His reciting the last verse of 1 Corinthians 12 was quite meaningful, I realized. The "more excellent way" is charity, which is the most important theological virtue for the obtaining of one's eternal salvation. That Greg knew of its importance suggested he was close to his goal.

The thing he said of heaven—"I've seen it. Once."—haunted me. Searching online to see if those in purgatory do glimpse heaven, I was struck by the prayer for the third day of the old Breviary's All Souls Guild Novena:

During the long captivity of the Jews in Babylon, God's people, sitting on the shores of the Euphrates, moaned and cried in remembering Sion. So the Souls in Purgatory, plaintive and doleful, long for the joys of the heavenly mansion. They have had a glimpse of its glory and happiness, but because they were too much attached to earthly pleasures, they will be deprived, perhaps for a long time, of the celestial joys.
"I've seen it. Once." The words echoed in my mind. I realized then why Greg had not answered my "are you in heaven" question with a simple "no." How painful it must have been for him to be asked if he were there, when he not only knew he was not there, but had seen it and perceived what he was awaiting.

At church after Mass yesterday afternoon, I started the All Souls Guild Novena. It will finish on New Year's Day—the Solemnity of Mary, Mother of God.

As it happens, and this too I only discovered yesterday, according to Church tradition, Christmas and Marian solemnities are the days when Our Lady delivers more souls from purgatory than on other days of the year. A 19th-century volume called The Glories of the Catholic Church, archived on Google Books, says,
St. Denis, the Carthusian, assures us that the like occurs at the feasts of Christmas and Easter; that on these solemnities Mary, accompanied with several legions of angels, descends into purgatory and delivers numbers of souls. Novarin declares that this takes place also on all the festivals of the blessed Virgin.
Shortly after waking from the dream, I wrote to someone who had been close to Greg, mentioning the dream and that I had the sense Greg had been baptized Catholic and had died without the sacraments. The person wrote back saying simply what I had known all along—that Greg was an atheist—and making no mention of baptism.
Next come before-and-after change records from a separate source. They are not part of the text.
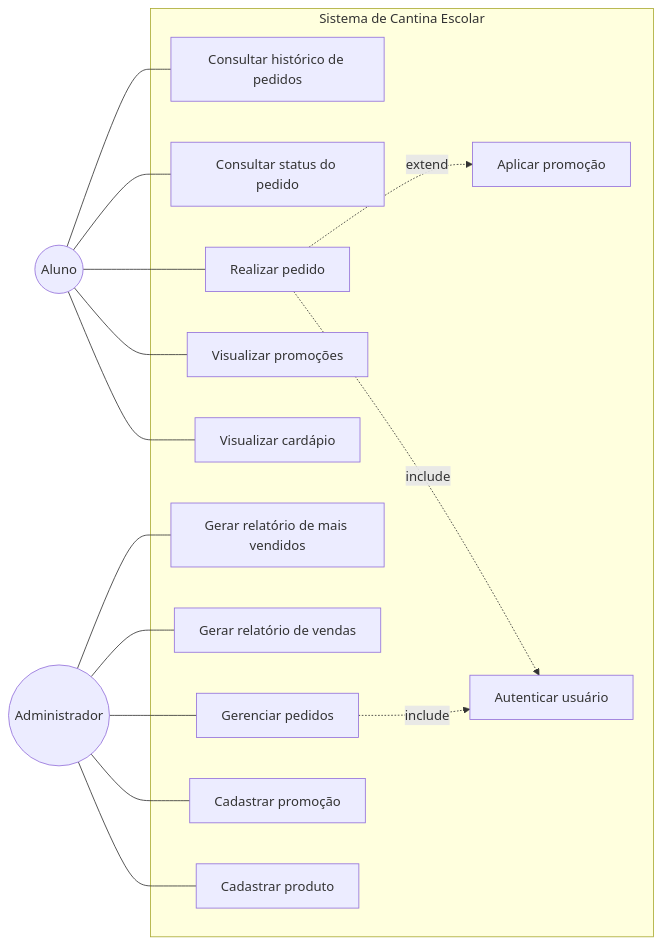
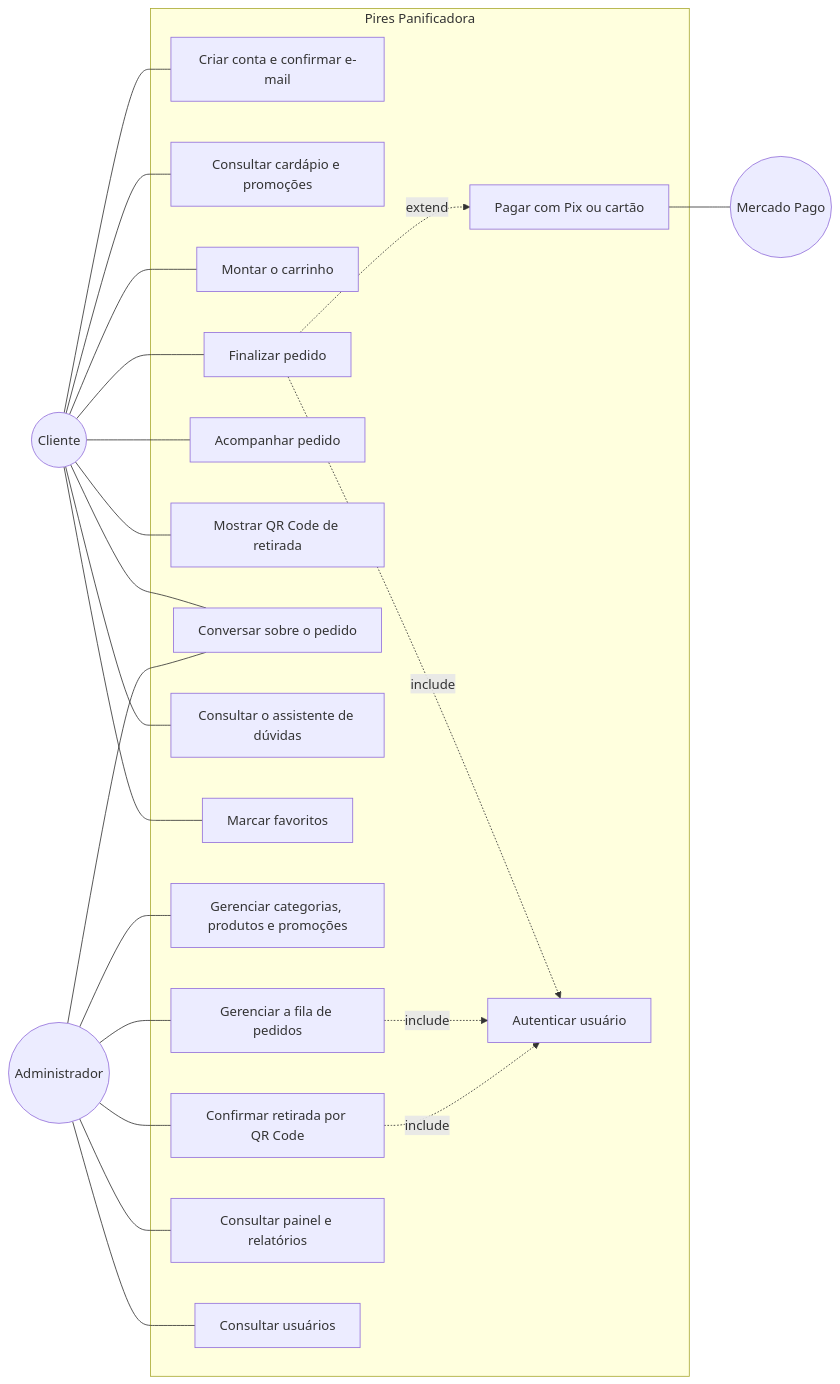
The second of 2 diagrams in profile/README.md (Panificadora-Pires/.github), drawn with Mermaid before and after one commit. The commit also changed other lines of this file, not shown here.

First line of the commit message:
docs: atualiza a documentação do projeto para a Pires Panificadora

````diff
--- a/profile/README.md
+++ b/profile/README.md
@@ -255,36 +405,49 @@
 ```mermaid
 flowchart LR
-    Aluno((Aluno))
+    Cliente((Cliente))
     Admin((Administrador))
+    MP((Mercado Pago))
 
-    subgraph Sistema de Cantina Escolar
-        UC1[Visualizar cardápio]
-        UC2[Visualizar promoções]
-        UC3[Realizar pedido]
-        UC4[Consultar status do pedido]
-        UC5[Consultar histórico de pedidos]
-        UC6[Cadastrar produto]
-        UC7[Cadastrar promoção]
-        UC8[Gerenciar pedidos]
-        UC9[Gerar relatório de vendas]
-        UC10[Gerar relatório de mais vendidos]
+    subgraph Pires Panificadora
+        UC1[Criar conta e confirmar e-mail]
+        UC2[Consultar cardápio e promoções]
+        UC3[Montar o carrinho]
+        UC4[Finalizar pedido]
+        UC5[Pagar com Pix ou cartão]
+        UC6[Acompanhar pedido]
+        UC7[Mostrar QR Code de retirada]
+        UC8[Conversar sobre o pedido]
+        UC9[Consultar o assistente de dúvidas]
+        UC10[Marcar favoritos]
+        UC11[Gerenciar categorias, produtos e promoções]
+        UC12[Gerenciar a fila de pedidos]
+        UC13[Confirmar retirada por QR Code]
+        UC14[Consultar painel e relatórios]
+        UC15[Consultar usuários]
         UCAuth[Autenticar usuário]
-        UCPromo[Aplicar promoção]
     end
 
-    Aluno --- UC1
-    Aluno --- UC2
-    Aluno --- UC3
-    Aluno --- UC4
-    Aluno --- UC5
+    Cliente --- UC1
+    Cliente --- UC2
+    Cliente --- UC3
+    Cliente --- UC4
+    Cliente --- UC6
+    Cliente --- UC7
+    Cliente --- UC8
+    Cliente --- UC9
+    Cliente --- UC10
 
-    Admin --- UC6
-    Admin --- UC7
     Admin --- UC8
-    Admin --- UC9
-    Admin --- UC10
+    Admin --- UC11
+    Admin --- UC12
+    Admin --- UC13
+    Admin --- UC14
+    Admin --- UC15
 
-    UC3 -.include.-> UCAuth
-    UC8 -.include.-> UCAuth
-    UC3 -.extend.-> UCPromo
+    UC5 --- MP
+
+    UC4 -.include.-> UCAuth
+    UC12 -.include.-> UCAuth
+    UC13 -.include.-> UCAuth
+    UC4 -.extend.-> UC5
 ```
````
Given his Scotch-Irish last name and his having been born during the Golden Age of 20th-century American Catholicism, I suspect Greg probably was indeed baptized into the Faith. Being an atheist (or, rather, I think, an occultist), the graces he received in baptism may well be what enabled his entrance into purgatory, assuming he is in fact there. In any case, I wrote back to his loved one, saying I made a promise to pray—even if it was made only to my subconscious self—and I intend to keep that promise.
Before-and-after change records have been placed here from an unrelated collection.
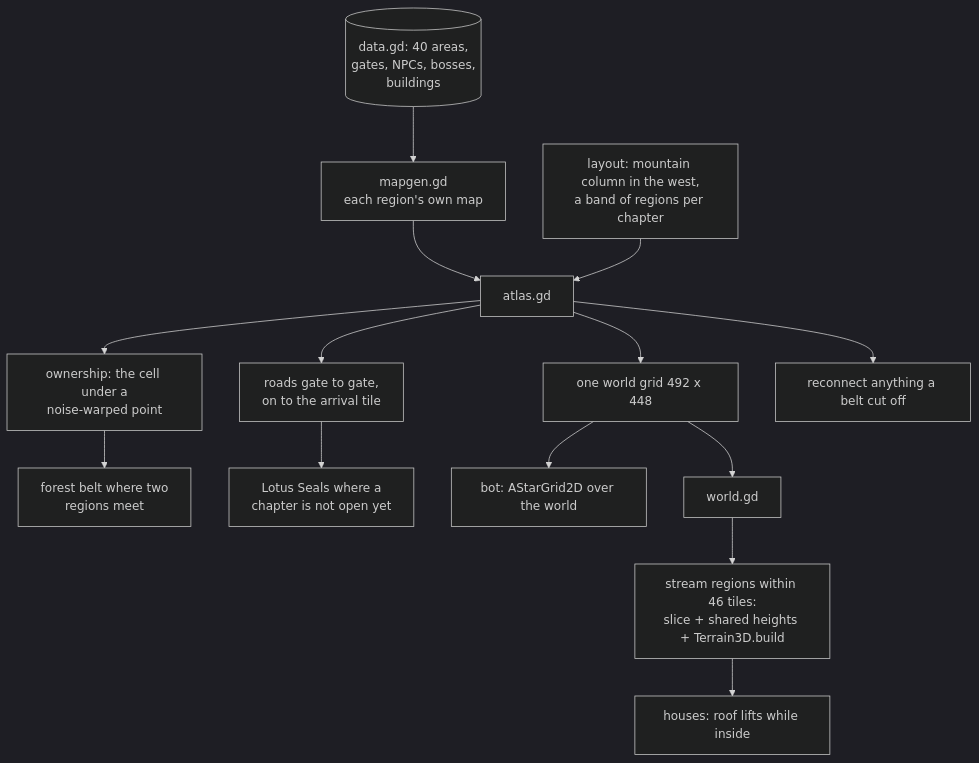
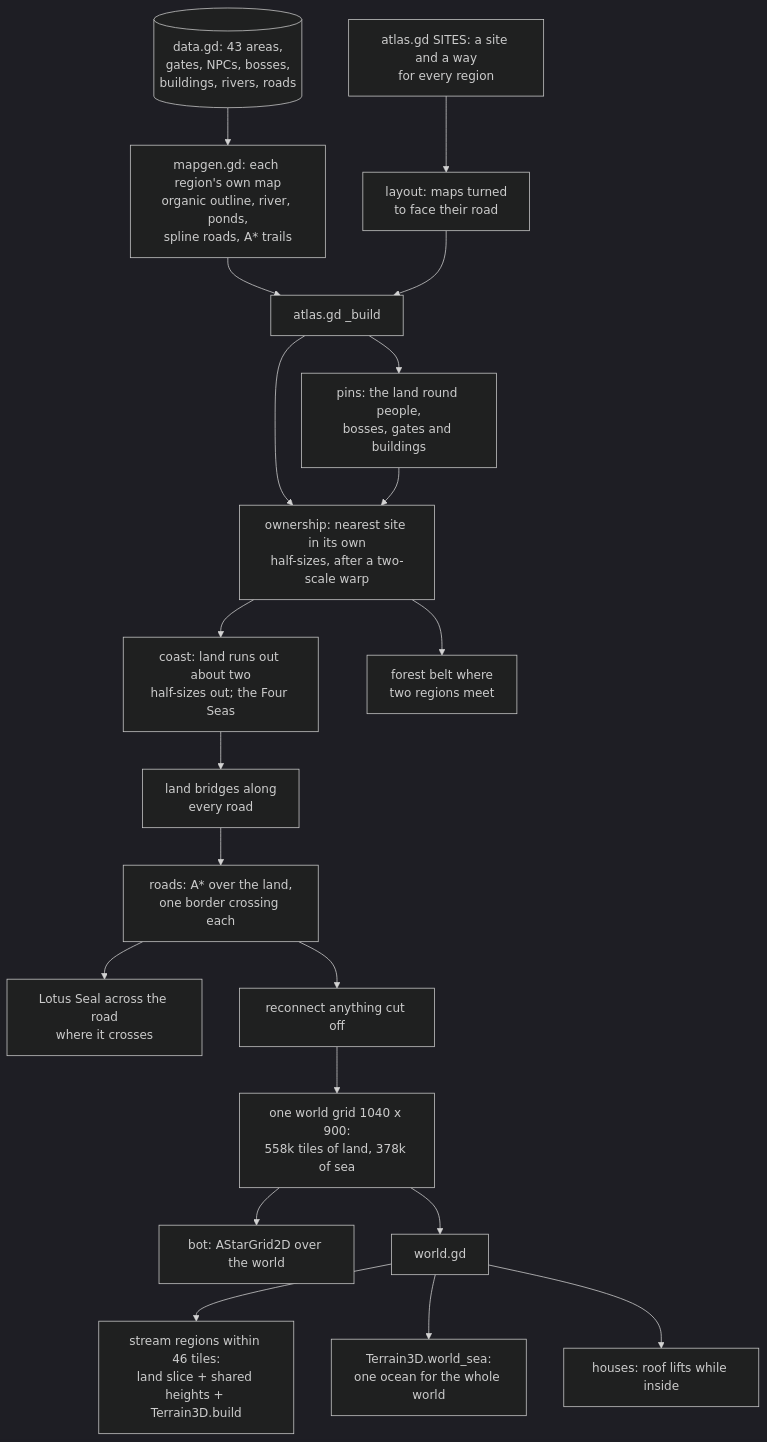
The tenth of 17 diagrams in README.md (jgyy/timegox), drawn with Mermaid (dark theme) before and after one commit. The commit also changed other lines of this file and 98 other files, not shown here.

Commit message:
Organic continent instead of a grid, four new towns and the Annals, Part X (+1h10m), bug fixes (#10)

````diff
--- a/README.md
+++ b/README.md
@@ -466,16 +531,22 @@
 ```mermaid
 flowchart TD
-    D[(data.gd: 40 areas,<br/>gates, NPCs, bosses,<br/>buildings)] --> MG[mapgen.gd<br/>each region's own map]
-    MG --> AT[atlas.gd]
-    L[layout: mountain column in the west,<br/>a band of regions per chapter] --> AT
-    AT --> G[one world grid 492 x 448]
-    AT --> OW[ownership: the cell under a<br/>noise-warped point]
-    OW --> BE[forest belt where two<br/>regions meet]
-    AT --> RO[roads gate to gate,<br/>on to the arrival tile]
-    RO --> SE[Lotus Seals where a<br/>chapter is not open yet]
-    AT --> CO[reconnect anything a belt cut off]
+    D[(data.gd: 43 areas,<br/>gates, NPCs, bosses,<br/>buildings, rivers, roads)] --> MG[mapgen.gd: each region's own map<br/>organic outline, river, ponds,<br/>spline roads, A* trails]
+    S[atlas.gd SITES: a site and a way<br/>for every region] --> L[layout: maps turned<br/>to face their road]
+    MG --> AT[atlas.gd _build]
+    L --> AT
+    AT --> PIN[pins: the land round people,<br/>bosses, gates and buildings]
+    AT --> OW[ownership: nearest site in its own<br/>half-sizes, after a two-scale warp]
+    PIN --> OW
+    OW --> SEA[coast: land runs out about two<br/>half-sizes out; the Four Seas]
+    OW --> BE[forest belt where<br/>two regions meet]
+    SEA --> IS[land bridges along<br/>every road]
+    IS --> RO[roads: A* over the land,<br/>one border crossing each]
+    RO --> SE[Lotus Seal across the road<br/>where it crosses]
+    RO --> CO[reconnect anything cut off]
+    CO --> G[one world grid 1040 x 900:<br/>558k tiles of land, 378k of sea]
     G --> BOT[bot: AStarGrid2D over the world]
     G --> W[world.gd]
-    W --> STR[stream regions within 46 tiles:<br/>slice + shared heights + Terrain3D.build]
-    STR --> IN[houses: roof lifts while inside]
+    W --> STR[stream regions within 46 tiles:<br/>land slice + shared heights + Terrain3D.build]
+    W --> SEAR[Terrain3D.world_sea:<br/>one ocean for the whole world]
+    W --> IN[houses: roof lifts while inside]
 ```
````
The saints say that the holy souls in purgatory long, painfully, to see what you and I can see every day in the Mass. Think of that this Christmas, and pray for their union with God. One day, God willing, someone will do the same for you and me. Merry Christmas, and may God bless you.